START Records supplied

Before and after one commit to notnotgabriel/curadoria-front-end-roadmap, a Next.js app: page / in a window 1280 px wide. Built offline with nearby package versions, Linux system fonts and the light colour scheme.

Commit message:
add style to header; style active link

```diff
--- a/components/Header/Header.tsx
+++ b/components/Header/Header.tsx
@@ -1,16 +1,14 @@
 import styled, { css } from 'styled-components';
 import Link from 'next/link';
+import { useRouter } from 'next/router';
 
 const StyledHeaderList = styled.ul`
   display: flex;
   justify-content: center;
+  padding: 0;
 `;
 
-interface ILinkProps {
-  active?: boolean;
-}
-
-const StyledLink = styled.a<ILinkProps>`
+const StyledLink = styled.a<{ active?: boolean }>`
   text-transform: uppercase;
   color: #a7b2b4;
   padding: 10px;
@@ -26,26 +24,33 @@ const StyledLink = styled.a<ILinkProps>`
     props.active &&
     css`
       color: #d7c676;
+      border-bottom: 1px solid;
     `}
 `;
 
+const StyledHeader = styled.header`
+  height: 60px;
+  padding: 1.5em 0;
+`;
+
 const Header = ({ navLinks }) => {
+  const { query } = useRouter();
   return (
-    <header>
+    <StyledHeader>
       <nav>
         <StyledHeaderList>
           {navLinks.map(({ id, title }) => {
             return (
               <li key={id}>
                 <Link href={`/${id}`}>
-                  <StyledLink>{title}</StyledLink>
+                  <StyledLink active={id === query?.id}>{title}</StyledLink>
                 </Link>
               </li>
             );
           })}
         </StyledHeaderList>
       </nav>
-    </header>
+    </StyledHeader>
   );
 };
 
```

END Records supplied

Task directions -
Put down each entry again, unchanged and complete.

Written solution -
Before and after one commit to notnotgabriel/curadoria-front-end-roadmap, a Next.js app: page / in a window 1280 px wide. Built offline with nearby package versions, Linux system fonts and the light colour scheme.

Commit message:
add style to header; style active link

```diff
--- a/components/Header/Header.tsx
+++ b/components/Header/Header.tsx
@@ -1,16 +1,14 @@
 import styled, { css } from 'styled-components';
 import Link from 'next/link';
+import { useRouter } from 'next/router';
 
 const StyledHeaderList = styled.ul`
   display: flex;
   justify-content: center;
+  padding: 0;
 `;
 
-interface ILinkProps {
-  active?: boolean;
-}
-
-const StyledLink = styled.a<ILinkProps>`
+const StyledLink = styled.a<{ active?: boolean }>`
   text-transform: uppercase;
   color: #a7b2b4;
   padding: 10px;
@@ -26,26 +24,33 @@ const StyledLink = styled.a<ILinkProps>`
     props.active &&
     css`
       color: #d7c676;
+      border-bottom: 1px solid;
     `}
 `;
 
+const StyledHeader = styled.header`
+  height: 60px;
+  padding: 1.5em 0;
+`;
+
 const Header = ({ navLinks }) => {
+  const { query } = useRouter();
   return (
-    <header>
+    <StyledHeader>
       <nav>
         <StyledHeaderList>
           {navLinks.map(({ id, title }) => {
             return (
               <li key={id}>
                 <Link href={`/${id}`}>
-                  <StyledLink>{title}</StyledLink>
+                  <StyledLink active={id === query?.id}>{title}</StyledLink>
                 </Link>
               </li>
             );
           })}
         </StyledHeaderList>
       </nav>
-    </header>
+    </StyledHeader>
   );
 };
 
```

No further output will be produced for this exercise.